From the UChicago Magazine (link) at the time of Friedman's death about 6 years ago:
That his ideas often met with criticism didn’t faze him. “Mr. Friedman loved to argue,” [Chicago] Graduate School of Business professor Austan Goolsbee wrote in the November 17 New York Times. “They say he was the greatest debater in all of economics.” In a 2000 PBS interview former Secretary of State George P. Schultz, a former Chicago colleague, recalled: “[T]here was a saying: Everybody loves to argue with Milton.

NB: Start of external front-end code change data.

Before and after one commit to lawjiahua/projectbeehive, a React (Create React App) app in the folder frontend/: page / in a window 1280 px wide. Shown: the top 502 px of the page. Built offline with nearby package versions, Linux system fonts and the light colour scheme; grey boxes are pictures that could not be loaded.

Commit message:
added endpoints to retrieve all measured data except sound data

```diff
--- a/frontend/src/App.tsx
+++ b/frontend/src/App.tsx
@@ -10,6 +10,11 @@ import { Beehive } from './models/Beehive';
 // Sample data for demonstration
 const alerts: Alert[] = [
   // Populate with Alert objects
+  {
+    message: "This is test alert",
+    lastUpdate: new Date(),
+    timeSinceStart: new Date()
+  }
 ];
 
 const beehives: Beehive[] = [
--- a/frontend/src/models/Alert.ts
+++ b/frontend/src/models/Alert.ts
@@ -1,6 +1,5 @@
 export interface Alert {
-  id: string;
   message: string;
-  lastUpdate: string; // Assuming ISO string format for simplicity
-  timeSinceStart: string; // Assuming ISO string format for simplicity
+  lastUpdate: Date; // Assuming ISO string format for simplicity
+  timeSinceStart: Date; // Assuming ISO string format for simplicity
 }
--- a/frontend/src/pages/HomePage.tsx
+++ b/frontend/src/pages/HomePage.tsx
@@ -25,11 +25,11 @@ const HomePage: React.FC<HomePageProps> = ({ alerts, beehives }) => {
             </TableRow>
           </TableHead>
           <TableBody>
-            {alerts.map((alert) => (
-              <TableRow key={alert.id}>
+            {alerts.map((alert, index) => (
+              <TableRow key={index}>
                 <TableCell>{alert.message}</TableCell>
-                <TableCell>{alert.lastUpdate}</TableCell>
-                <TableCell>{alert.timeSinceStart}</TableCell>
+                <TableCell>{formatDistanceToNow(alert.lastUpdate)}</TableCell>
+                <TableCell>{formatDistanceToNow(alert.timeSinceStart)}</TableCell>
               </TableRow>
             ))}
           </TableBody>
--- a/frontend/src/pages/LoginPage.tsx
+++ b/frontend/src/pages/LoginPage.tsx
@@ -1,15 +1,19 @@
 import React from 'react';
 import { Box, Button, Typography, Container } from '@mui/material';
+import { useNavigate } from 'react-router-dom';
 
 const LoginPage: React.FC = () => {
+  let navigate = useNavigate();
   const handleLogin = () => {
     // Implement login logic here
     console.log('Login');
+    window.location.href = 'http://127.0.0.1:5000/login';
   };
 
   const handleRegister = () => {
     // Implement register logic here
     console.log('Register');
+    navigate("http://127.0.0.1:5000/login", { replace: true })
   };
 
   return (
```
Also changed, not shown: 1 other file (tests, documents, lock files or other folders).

Particularly when he isn’t there.”
Last I heard, the Becker-Friedman Economics Institute (link) at the University will be taking over the buildings long occupied by the Chicago Theological Seminary, across 58th Street from the Oriental Institute and kiddie-corner from the new Business School complex.  In this time of ominous growing government control over our economy and our private lives, his legacy is as important now as it has ever been.

Richard Balsamo

Related Posts:
Re: The "Stimulus": Economics As the Dismal Science -- Keynesians Say 1+1=3, Milton Friedman & Common Sense Say No Way

Democrat “Values”, Gays, Islam, Marriage, & Chick-fil-A

Chicago mayor Rahm Emanuel and Boston Mayor Tom Menino, both Democrats, today jointly announced that they are instituting a Democrat “Party Loyalty” card, which they advise holders to carry with them at all times.  They stated that this development stems from their growing concern as mayors that many residents of their cities do not hold the proper “values”.  Holders of the wallet cards will also receive Party Loyalty car and window stickers, all of which, say the mayors, will help police and other city officials to better appreciate the civic loyalty of any residents who are stopped for violations or who need city services.  Eligibility will be determined by such factors as an individual’s record in requesting Democrat ballots in primary elections and Democrat Party ward committeeman recommendations.  The mayors stressed that Democrat Party Loyalty cards are certainly not mandatory.      

Veteran political observers say this move reflects these mayors’ growing desire to increase resident awareness of their declared city “Values,” which recently was evidenced in the Chick-fil-A flap, involving reaction to a company official’s personal view in support of the traditional definition of marriage.  Meanwhile, a smiling Boston mayor Menino, taking a short break from another ribbon-cutting ceremony at another new Boston mosque (link), told reporters that the mosque’s imam’s personal view that all homosexuals should be immediately stoned to death is part of the rich cultural heritage of Islam, which, as President Obama has recently said, has always been a part of the fabric of America.   

John M Greco